What could a post COVID-19 housing world look like?

What could a post COVID-19 housing world look like?
Published on May 6, 2020,09:30 am by Roger Valdez for Forbes.com

In my last post, I pointed to quantitative damage assessment as key to recovery from COVID-19 for the rental-housing sector. What could a post COVID-19 housing world look like if the damage was stopped, fixed, and government and the private sector joined in a sensible rebuilding of the housing economy using economics rather than rhetoric? Maybe when the COVID-19 mess gets sorted out, we can work together toward a rational approach to housing in the United States. Maybe softened demand and resulting lower prices will take the heat off the conversation and lead to more constructive dialogue. What might emerge from that? 
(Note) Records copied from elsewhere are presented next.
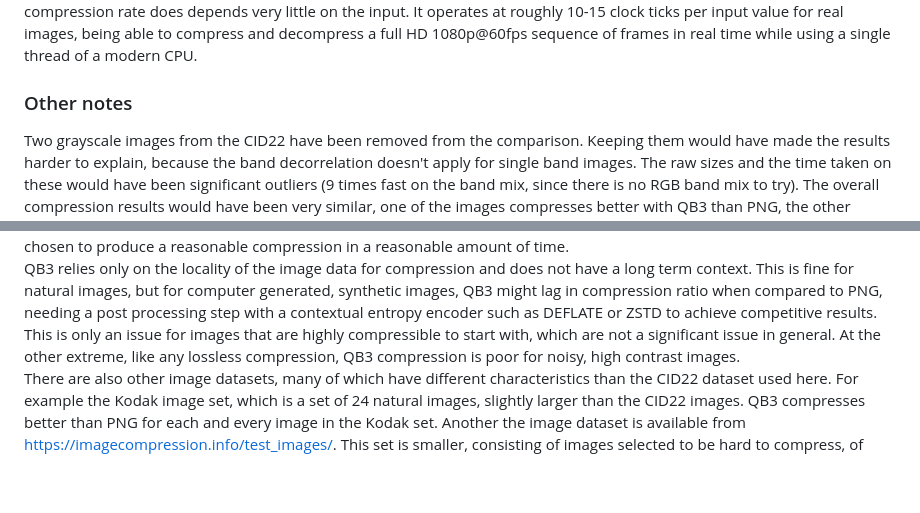
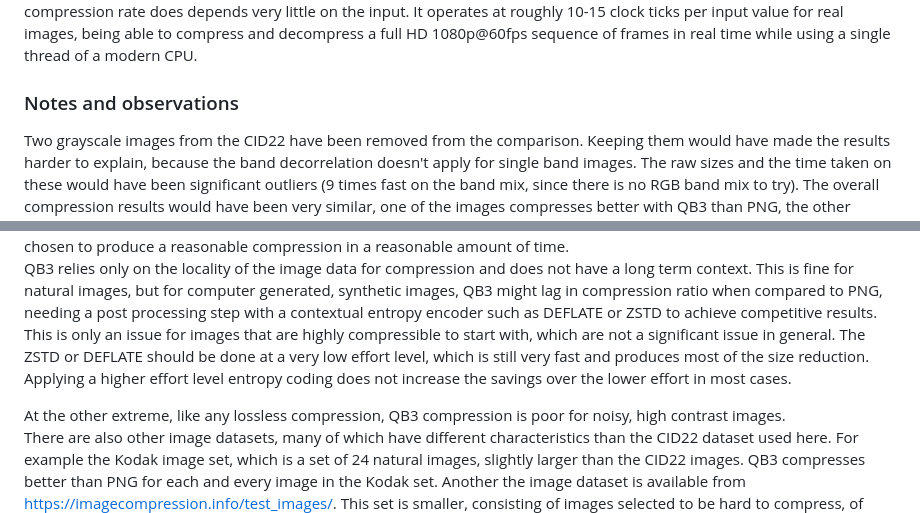
Before and after one commit to lucianpls/QB3, a Markdown page: performance/performance.md, 2 parts joined by grey strips. Rendered like a GitHub page; blank space fills up the shorter version.

```diff
--- a/performance/performance.md
+++ b/performance/performance.md
@@ -150,7 +150,7 @@ which makes it very easy to use. The compression rate does depends very little o
 roughly 10-15 clock ticks per input value for real images, being able to compress and decompress a full HD
 1080p@60fps sequence of frames in real time while using a single thread of a modern CPU.
 
-### Other notes
+### Notes and observations
 
 Two grayscale images from the CID22 have been removed from the comparison. Keeping them would have made
 the results harder to explain, because the band decorrelation doesn't apply for single band images.
@@ -174,7 +174,10 @@ QB3 relies only on the locality of the image data for compression and does not h
 fine for natural images, but for computer generated, synthetic images, QB3 might lag in compression ratio when
 compared to PNG, needing a post processing step with a contextual entropy encoder such as DEFLATE or ZSTD to
 achieve competitive results. This is only an issue for images that are highly compressible to start with, which
-are not a significant issue in general.
+are not a significant issue in general. The ZSTD or DEFLATE should be done at a very low effort level, which is
+still very fast and produces most of the size reduction. Applying a higher effort level entropy coding does
+not increase the savings over the lower effort in most cases.
+
 At the other extreme, like any lossless compression, QB3 compression is poor for noisy, high contrast images.
 There are also other image datasets, many of which have different characteristics than the CID22 dataset used here.
 For example the Kodak image set, which is a set of 24 natural images, slightly larger than the CID22 images.
```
Housing Providers and Residents 

There are no “landlords” in the United States. The term is feudalistic and conjures up the image of man riding a horse wearing cornet berating tenant farmers – it’s right out the Holy Grail. 

But socialists and government don’t see this image as satire, they see it as the basis to make policy and the media reports it as news. “I’m being repressed!” Well, the nature of the relationship between housing providers and residents isn’t one of repression but mutual benefit. 

Does that mean there aren’t unscrupulous people in the real estate business? Of course there are, just like any other business. But the basic principle is one of fair exchange of value, a person looking for housing and a person who has housing meet, come to agreement and the relationship is established. What creates a power imbalance like the one in Monty Python satire? Lack of supply! When consumers have to scrap over scarce housing and pay more for it, they see more of their income consumed by it. Lack of supply is self imposed crisis that hurts people with less money. 

Cash for Rent 

Along with an adjustment of the narrative, we need to emphasize efficiency. We need a better measure of what we mean when we say “affordable.” Currently we  have the arbitrary normative standard that  household should spend no more than 30 percent of its gross monthly income on rent. Anything above that is declared a “cost burden.” Fine. But that doesn’t mean that a person who is paying say, 40 percent of their rent on housing needs a unit build by a non-profit housing agency five years from now bought by taxing market rate housing. That person just needs the extra cash to increase her gross income so that her housing costs 30 percent. 

In the pre-COVID-19 housing world, policy makers constantly cite cost burden as the basis for all sorts of foolish and unhelpful policies from rent control to eviction bans; if cost burden is the problem, just buy it down with cash subsidies

Let’s Use Data, Not Anecdotes to Make Policy

Finally, what drove the media (and still does) is a good story. And there isn’t anything wrong with a media outlet reporting the drama of a person who is struggling with housing issues. The problem is when elected officials and advocates for interest groups substitute story for science. We need both. But we need to ask, “What problem needs to be solved here.” Eviction is the perfect example. 

Eviction is used as a power grab, and because of the landlord-tenant narrative I started this with, the notion of the rapacious and racist landlord evicting everyone in sight is believed. But there are very few evictions completed in most parts of the country. And when a person does get evicted, it is usually a long and complicated story with many variables including mental health, economic issues, and other intractable issues that couldn’t be solved. When things break down badly enough for a court to issue an order and the sheriff to show up, many things went wrong. 

The good news is that because the number of evictions is relatively small, resources could be more efficiently brought to bear to prevent them from happening further up stream. And housing providers are good at housing, not employment, financial counseling, or social work. Expecting a housing provider to do all that work is unfair and inefficient. We need to bring those resources to bear early, not in eviction court. 

Can This Happen? 

I don’t know if this vision of a post-COVID-19 world is possible. Right now, I’m not so sure. What I see is the trends from 6 months ago – more and more pointless and unhelpful regulation – accelerating. I’m seeing almost permanent eviction bans and rent control falling into place with no worry about lost income or lost rent. The best that we can do now is keep saying what we’ve been saying for years, the best solution to housing problems is more housing, not more rules, regulations, and taxes.